**What to work on:**
In the entries that follow, how many lines include "artifact"? Give the number and nothing else.

**Detected change data:**
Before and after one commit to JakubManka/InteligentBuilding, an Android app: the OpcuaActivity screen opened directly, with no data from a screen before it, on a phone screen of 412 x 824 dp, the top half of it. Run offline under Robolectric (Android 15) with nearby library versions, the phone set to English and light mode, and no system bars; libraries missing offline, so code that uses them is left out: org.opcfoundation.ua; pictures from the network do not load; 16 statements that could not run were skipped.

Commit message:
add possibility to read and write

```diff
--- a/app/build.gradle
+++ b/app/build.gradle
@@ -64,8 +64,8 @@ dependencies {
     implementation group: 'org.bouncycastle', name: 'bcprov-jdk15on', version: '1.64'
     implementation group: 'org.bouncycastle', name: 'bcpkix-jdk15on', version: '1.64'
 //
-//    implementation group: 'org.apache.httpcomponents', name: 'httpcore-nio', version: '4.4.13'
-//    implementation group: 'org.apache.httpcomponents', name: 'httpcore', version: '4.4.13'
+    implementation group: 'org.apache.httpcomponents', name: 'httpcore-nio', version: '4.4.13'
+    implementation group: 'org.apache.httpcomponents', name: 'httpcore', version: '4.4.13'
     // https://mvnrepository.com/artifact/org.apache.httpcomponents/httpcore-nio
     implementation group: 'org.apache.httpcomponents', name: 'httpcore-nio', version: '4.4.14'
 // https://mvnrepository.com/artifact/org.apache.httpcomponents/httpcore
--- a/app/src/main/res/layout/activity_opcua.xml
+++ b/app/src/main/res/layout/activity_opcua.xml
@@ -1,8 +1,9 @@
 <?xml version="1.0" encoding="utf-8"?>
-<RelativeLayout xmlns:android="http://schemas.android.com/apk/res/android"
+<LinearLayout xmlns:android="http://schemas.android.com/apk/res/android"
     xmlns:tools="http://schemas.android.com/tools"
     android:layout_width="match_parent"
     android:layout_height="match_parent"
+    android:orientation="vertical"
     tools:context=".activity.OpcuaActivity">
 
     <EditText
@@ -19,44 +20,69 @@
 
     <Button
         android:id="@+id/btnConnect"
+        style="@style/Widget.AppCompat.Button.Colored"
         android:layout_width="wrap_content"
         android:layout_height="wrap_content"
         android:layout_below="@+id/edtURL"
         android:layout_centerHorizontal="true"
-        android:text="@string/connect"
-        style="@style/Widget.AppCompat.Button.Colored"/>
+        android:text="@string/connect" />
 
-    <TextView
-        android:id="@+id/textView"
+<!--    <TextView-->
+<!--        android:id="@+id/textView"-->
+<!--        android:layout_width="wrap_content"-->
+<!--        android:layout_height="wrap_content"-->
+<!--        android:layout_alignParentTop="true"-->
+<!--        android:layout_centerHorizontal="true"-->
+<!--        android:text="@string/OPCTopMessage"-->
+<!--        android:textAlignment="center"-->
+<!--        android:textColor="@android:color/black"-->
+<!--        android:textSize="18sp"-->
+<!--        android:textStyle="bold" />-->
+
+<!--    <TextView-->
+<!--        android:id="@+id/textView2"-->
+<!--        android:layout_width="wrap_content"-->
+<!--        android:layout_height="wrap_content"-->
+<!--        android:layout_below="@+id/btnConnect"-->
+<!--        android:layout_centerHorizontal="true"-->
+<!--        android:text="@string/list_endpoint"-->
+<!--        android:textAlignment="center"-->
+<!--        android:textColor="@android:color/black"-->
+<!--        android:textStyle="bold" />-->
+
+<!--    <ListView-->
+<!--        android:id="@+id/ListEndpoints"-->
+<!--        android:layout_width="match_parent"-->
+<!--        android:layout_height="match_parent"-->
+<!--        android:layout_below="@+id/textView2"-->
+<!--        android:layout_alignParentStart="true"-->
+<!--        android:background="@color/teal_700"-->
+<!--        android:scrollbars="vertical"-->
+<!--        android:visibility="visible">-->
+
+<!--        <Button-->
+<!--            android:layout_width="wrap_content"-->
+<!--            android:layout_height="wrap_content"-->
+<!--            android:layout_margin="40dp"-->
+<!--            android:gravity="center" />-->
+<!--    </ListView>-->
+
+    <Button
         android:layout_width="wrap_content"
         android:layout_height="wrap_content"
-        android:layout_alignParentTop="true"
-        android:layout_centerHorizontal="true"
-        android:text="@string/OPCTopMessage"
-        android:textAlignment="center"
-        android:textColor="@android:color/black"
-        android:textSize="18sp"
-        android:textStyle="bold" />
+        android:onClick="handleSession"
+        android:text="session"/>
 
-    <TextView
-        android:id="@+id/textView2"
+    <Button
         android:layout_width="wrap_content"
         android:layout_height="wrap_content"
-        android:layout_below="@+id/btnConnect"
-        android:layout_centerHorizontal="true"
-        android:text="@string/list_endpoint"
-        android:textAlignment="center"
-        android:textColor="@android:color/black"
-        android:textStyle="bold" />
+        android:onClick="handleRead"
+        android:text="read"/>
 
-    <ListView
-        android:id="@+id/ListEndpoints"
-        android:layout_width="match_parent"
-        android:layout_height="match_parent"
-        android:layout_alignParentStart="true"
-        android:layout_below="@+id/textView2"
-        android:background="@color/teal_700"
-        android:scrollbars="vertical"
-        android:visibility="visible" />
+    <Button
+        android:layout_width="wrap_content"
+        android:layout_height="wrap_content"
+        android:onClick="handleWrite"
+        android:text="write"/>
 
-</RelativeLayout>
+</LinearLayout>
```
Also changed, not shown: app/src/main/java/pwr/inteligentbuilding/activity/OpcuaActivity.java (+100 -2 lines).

---

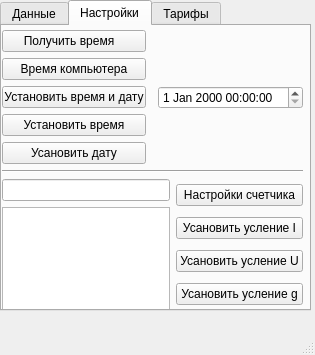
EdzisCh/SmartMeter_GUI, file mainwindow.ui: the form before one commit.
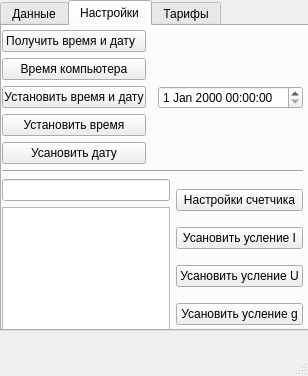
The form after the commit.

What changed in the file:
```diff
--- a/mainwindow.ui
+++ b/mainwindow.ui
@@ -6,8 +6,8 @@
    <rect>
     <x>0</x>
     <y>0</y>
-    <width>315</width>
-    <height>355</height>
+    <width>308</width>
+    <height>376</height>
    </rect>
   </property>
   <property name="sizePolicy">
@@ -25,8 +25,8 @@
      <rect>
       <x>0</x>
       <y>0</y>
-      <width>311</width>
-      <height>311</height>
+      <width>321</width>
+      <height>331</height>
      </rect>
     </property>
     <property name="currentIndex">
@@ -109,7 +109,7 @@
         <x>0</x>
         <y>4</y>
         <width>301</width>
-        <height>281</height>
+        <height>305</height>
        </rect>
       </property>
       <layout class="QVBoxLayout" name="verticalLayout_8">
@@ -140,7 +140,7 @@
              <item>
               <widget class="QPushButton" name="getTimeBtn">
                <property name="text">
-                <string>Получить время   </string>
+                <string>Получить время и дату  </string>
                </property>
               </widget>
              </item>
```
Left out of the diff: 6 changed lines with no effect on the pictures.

**Response to this task:**
2